Researchers at the Swiss Federal Institute of Technology in Lausanne (EPFL) have developed a system that can be installed in buildings to collect data on people’s energy usage and comfort within buildings and then send that data to a smart electric grid to allocate resources optimally. The interface can be integrated into any type of building and the computer code used is open source.

Smart buildings already have systems that can collect data from devices like smart phones and the sensors in electronic appliances but these interfaces all work separately. The EPFL system, however, is capable of collecting data from any sensor to achieve an overall picture of a building’s electricity needs.

“There are a huge number of smartphones and connected devices available on the market, covering everything from household and leisure appliances to safety. They all use sensors, but the underlying technologies can be very different. Our solution must be compatible with various technologies so that it can be connected to any device. That way, the building and the grid’s energy needs can be managed smoothly regardless of the devices in place,” says George Lilis, a researcher at EPFL

Olivier Van Cutsem, a doctoral student in the Electronics Laboratory, is using a smart building simulator to study the benefits that smart buildings could bring through their energy strategies.

“The aim of a smart grid is to ensure that users get a top-notch service. This involves managing energy peaks and volatility in renewable energy output while at the same time keeping costs down and ensuring a constant level of comfort,” said Van Cutsem. “By looking at grid signals or available local output, we can adjust the load at certain times. An apartment could, for instance, be heated a few minutes earlier if the electricity is cheaper at that time or if that will curtail a peak in usage. There is also some room for maneuver in terms of the comfort that users are willing to accept.

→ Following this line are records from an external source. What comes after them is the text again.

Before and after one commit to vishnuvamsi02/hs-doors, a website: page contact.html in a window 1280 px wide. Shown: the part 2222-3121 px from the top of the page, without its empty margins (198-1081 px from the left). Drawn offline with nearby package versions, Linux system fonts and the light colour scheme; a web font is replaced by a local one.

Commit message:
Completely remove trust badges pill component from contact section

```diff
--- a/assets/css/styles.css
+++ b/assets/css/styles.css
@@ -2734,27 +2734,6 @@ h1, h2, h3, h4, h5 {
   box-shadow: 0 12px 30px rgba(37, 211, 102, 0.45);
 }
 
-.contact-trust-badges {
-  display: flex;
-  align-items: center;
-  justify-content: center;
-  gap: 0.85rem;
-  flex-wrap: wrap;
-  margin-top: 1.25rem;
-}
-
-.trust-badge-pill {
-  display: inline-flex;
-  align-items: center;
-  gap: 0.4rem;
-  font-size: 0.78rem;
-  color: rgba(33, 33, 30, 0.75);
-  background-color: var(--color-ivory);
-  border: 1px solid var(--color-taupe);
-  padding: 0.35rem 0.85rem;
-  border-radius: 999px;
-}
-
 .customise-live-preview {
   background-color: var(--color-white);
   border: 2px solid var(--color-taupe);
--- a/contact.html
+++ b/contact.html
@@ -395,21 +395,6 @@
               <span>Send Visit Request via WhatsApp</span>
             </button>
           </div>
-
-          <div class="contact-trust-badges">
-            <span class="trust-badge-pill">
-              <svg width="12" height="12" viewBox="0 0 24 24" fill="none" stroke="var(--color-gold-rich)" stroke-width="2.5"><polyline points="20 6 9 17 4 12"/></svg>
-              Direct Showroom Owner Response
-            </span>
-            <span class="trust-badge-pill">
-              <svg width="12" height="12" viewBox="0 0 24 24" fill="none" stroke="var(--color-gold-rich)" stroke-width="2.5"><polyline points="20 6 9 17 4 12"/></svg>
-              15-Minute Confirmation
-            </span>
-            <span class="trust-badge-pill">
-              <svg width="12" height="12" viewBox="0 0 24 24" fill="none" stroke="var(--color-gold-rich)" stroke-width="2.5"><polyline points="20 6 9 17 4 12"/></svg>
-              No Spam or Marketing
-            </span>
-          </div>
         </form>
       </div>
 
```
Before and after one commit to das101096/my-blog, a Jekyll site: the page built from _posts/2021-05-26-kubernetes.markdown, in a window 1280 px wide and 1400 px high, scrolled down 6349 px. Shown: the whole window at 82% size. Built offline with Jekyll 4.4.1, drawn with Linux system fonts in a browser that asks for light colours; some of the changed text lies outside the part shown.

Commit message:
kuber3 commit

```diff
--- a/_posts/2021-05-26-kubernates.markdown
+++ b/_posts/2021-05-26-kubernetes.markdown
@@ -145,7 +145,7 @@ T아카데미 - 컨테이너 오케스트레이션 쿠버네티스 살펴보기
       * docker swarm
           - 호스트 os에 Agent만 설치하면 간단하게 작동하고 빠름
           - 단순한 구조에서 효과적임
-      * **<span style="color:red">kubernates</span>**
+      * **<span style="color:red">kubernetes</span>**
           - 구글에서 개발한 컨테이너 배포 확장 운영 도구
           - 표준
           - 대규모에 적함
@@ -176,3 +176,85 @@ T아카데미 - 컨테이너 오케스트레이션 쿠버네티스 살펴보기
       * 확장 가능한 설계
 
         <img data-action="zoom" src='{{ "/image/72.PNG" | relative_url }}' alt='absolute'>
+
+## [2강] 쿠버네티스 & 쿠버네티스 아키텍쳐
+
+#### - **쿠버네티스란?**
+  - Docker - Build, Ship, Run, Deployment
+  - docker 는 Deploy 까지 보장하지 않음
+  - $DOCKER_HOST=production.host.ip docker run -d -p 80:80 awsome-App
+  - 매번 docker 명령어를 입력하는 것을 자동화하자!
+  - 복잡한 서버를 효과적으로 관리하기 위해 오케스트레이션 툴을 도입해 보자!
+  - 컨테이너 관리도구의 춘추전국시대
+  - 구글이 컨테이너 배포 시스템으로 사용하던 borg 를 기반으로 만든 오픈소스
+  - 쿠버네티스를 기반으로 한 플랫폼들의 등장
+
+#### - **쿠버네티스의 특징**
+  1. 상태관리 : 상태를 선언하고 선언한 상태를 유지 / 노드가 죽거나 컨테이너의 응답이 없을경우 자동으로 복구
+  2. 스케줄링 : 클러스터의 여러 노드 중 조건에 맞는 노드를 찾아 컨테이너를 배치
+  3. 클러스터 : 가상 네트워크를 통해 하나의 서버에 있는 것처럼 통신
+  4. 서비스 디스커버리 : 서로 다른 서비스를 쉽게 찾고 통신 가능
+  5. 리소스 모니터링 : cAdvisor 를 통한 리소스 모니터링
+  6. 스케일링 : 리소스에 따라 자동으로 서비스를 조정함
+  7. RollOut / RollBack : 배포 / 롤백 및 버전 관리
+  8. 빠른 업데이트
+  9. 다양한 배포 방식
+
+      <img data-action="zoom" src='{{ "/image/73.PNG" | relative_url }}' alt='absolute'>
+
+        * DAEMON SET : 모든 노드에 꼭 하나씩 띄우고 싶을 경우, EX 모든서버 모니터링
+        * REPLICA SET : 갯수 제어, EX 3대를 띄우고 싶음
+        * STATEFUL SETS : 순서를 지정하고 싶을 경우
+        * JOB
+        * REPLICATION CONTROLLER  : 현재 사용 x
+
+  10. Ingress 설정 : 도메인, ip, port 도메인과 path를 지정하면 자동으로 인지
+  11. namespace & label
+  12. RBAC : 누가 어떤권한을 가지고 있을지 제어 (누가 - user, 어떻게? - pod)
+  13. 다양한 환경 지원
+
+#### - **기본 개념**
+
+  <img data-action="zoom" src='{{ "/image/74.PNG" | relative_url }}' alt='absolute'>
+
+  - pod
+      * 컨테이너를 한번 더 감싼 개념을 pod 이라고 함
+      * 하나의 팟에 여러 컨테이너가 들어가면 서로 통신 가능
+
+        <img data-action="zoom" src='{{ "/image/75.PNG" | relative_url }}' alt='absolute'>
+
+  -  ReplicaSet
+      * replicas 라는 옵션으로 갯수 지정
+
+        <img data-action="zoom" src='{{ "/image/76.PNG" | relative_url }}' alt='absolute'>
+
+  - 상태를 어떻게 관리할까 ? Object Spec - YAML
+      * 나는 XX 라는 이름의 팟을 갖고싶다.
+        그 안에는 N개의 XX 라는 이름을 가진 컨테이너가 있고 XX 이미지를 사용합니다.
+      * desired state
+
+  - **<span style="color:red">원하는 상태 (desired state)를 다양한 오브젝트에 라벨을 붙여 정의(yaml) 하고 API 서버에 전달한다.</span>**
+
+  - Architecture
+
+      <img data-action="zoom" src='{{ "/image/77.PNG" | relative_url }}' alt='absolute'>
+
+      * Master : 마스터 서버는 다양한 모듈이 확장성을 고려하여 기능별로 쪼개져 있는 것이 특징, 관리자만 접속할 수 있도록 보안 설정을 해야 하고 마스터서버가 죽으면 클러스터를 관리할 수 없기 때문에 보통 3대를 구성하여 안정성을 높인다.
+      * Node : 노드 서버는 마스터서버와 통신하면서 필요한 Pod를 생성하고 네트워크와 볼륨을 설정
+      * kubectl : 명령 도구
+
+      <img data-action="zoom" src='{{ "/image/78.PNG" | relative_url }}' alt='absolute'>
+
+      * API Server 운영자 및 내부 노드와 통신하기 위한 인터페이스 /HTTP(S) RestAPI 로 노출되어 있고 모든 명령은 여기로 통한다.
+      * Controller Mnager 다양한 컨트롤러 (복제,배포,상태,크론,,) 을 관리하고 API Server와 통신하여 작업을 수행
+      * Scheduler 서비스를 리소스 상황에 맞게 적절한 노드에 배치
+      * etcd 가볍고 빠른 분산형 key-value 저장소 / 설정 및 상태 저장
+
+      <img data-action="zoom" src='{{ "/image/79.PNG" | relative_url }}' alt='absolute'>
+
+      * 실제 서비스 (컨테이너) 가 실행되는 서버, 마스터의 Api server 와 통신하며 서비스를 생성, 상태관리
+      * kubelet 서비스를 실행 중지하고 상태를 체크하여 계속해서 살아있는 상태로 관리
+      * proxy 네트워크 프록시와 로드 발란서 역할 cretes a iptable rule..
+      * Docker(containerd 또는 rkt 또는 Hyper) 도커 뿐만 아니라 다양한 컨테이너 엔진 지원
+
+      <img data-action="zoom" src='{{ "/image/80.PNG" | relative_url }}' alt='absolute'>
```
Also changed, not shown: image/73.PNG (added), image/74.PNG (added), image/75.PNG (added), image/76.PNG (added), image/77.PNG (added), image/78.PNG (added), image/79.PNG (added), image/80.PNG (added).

We know that people tend to heat their apartments to between 22 and 26 degrees Celsius, so we could opt for the lower end of the scale when the grid is busy.”